If you appreciate rural tourism and distinct ethnic traditions, you will certainly enjoy visiting the hilly country of northeast Hungary, the home of the Palóc people.
Palóc traditions combine folk elements of Turkish and eastern origins with a Hungarian way of life. Their rather peculiar dialect of Hungarian is famous for its long vowels. Each village has its own twist on the Palóc heritage and especially on the beautifully embroidered folk dress: Kazár is renowned for beautiful bonnets; Rimóc for the shortest skirts.
Although the Palóc are now largely Roman Catholic, relics of pre-Christian traditions survived until the 1960s, and are still recalled. In the past, girls in village hall cubicles received the courtship of fully dressed young men lying down alongside them, a relic of the medieval legend of Tristan and Isolde.
The easiest way to reach the region is to travel by bus to the largest Palóc village, Hollók?, a UNESCO World Heritage site.
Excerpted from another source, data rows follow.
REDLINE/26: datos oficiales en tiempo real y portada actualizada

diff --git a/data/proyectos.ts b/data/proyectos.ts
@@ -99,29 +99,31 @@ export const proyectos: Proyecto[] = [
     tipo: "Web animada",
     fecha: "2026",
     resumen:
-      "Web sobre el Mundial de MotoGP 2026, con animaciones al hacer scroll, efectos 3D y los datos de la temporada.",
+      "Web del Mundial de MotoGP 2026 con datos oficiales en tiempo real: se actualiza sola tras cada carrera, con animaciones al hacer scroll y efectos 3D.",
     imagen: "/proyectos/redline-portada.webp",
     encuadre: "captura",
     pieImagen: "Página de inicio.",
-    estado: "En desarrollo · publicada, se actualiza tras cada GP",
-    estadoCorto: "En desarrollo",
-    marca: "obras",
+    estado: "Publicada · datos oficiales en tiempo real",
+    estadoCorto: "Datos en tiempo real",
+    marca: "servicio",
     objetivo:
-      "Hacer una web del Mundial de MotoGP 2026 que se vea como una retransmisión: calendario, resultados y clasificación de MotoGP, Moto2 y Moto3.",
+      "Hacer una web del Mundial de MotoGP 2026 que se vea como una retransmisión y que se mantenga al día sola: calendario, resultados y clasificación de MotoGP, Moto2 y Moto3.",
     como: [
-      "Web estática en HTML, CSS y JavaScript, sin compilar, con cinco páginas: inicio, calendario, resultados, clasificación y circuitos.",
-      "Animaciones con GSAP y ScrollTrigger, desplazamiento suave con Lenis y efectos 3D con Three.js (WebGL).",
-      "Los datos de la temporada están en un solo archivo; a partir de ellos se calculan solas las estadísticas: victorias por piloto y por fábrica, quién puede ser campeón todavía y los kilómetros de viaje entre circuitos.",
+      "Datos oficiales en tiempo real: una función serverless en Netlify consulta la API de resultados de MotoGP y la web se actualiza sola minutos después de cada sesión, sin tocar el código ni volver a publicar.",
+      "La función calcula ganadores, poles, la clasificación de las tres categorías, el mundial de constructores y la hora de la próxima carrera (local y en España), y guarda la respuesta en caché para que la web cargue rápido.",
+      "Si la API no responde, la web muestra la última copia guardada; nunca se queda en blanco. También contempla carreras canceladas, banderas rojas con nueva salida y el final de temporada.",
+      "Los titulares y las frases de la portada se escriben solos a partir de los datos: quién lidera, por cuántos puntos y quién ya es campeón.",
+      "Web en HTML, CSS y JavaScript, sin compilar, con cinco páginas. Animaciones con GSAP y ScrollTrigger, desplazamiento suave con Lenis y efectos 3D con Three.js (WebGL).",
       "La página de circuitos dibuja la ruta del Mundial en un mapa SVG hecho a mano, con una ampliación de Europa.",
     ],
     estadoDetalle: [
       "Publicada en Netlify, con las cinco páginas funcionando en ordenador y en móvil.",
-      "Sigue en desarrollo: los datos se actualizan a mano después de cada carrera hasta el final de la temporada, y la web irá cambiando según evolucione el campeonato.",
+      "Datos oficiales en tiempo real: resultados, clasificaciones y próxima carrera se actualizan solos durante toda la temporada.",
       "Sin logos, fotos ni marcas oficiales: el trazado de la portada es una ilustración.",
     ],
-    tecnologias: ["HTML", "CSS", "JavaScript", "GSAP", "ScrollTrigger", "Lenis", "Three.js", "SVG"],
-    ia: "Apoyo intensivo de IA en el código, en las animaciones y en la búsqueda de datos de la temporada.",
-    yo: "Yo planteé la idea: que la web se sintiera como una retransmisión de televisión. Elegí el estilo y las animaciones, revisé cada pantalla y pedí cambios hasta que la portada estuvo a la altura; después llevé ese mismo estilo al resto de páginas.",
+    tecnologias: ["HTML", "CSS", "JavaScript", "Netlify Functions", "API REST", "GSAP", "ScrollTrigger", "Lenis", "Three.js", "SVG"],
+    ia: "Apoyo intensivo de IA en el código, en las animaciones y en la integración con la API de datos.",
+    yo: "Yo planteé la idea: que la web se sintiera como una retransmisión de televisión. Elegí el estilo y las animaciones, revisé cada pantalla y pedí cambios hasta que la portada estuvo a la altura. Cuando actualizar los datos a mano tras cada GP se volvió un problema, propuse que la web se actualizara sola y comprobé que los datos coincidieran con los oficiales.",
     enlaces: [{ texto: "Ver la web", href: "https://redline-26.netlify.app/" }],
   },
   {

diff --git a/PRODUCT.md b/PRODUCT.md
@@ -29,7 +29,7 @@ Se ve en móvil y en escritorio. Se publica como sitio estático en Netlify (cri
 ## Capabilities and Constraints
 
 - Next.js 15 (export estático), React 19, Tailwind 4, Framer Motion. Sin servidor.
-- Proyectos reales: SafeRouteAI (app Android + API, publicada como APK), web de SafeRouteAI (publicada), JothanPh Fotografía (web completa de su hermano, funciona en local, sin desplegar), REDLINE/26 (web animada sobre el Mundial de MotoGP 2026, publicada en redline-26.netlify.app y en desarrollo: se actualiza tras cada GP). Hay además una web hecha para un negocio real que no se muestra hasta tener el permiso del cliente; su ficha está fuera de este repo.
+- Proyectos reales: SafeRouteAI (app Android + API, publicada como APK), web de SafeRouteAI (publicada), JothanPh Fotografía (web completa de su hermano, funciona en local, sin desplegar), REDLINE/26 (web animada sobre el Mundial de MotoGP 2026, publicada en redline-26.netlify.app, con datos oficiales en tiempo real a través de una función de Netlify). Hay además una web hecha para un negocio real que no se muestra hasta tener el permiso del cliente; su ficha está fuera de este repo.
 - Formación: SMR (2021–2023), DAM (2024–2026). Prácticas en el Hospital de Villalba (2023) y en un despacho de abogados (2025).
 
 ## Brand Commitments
At weekends an express bus leaves for Hollók? from the central bus station in Budapest, adjacent to Stadionok metro station. The trip takes two hours and costs HUF1400 (€5.60; $7.50).
Alternatively, the Palóc Route Society arranges a variety of tours around the region and to special events in individual villages.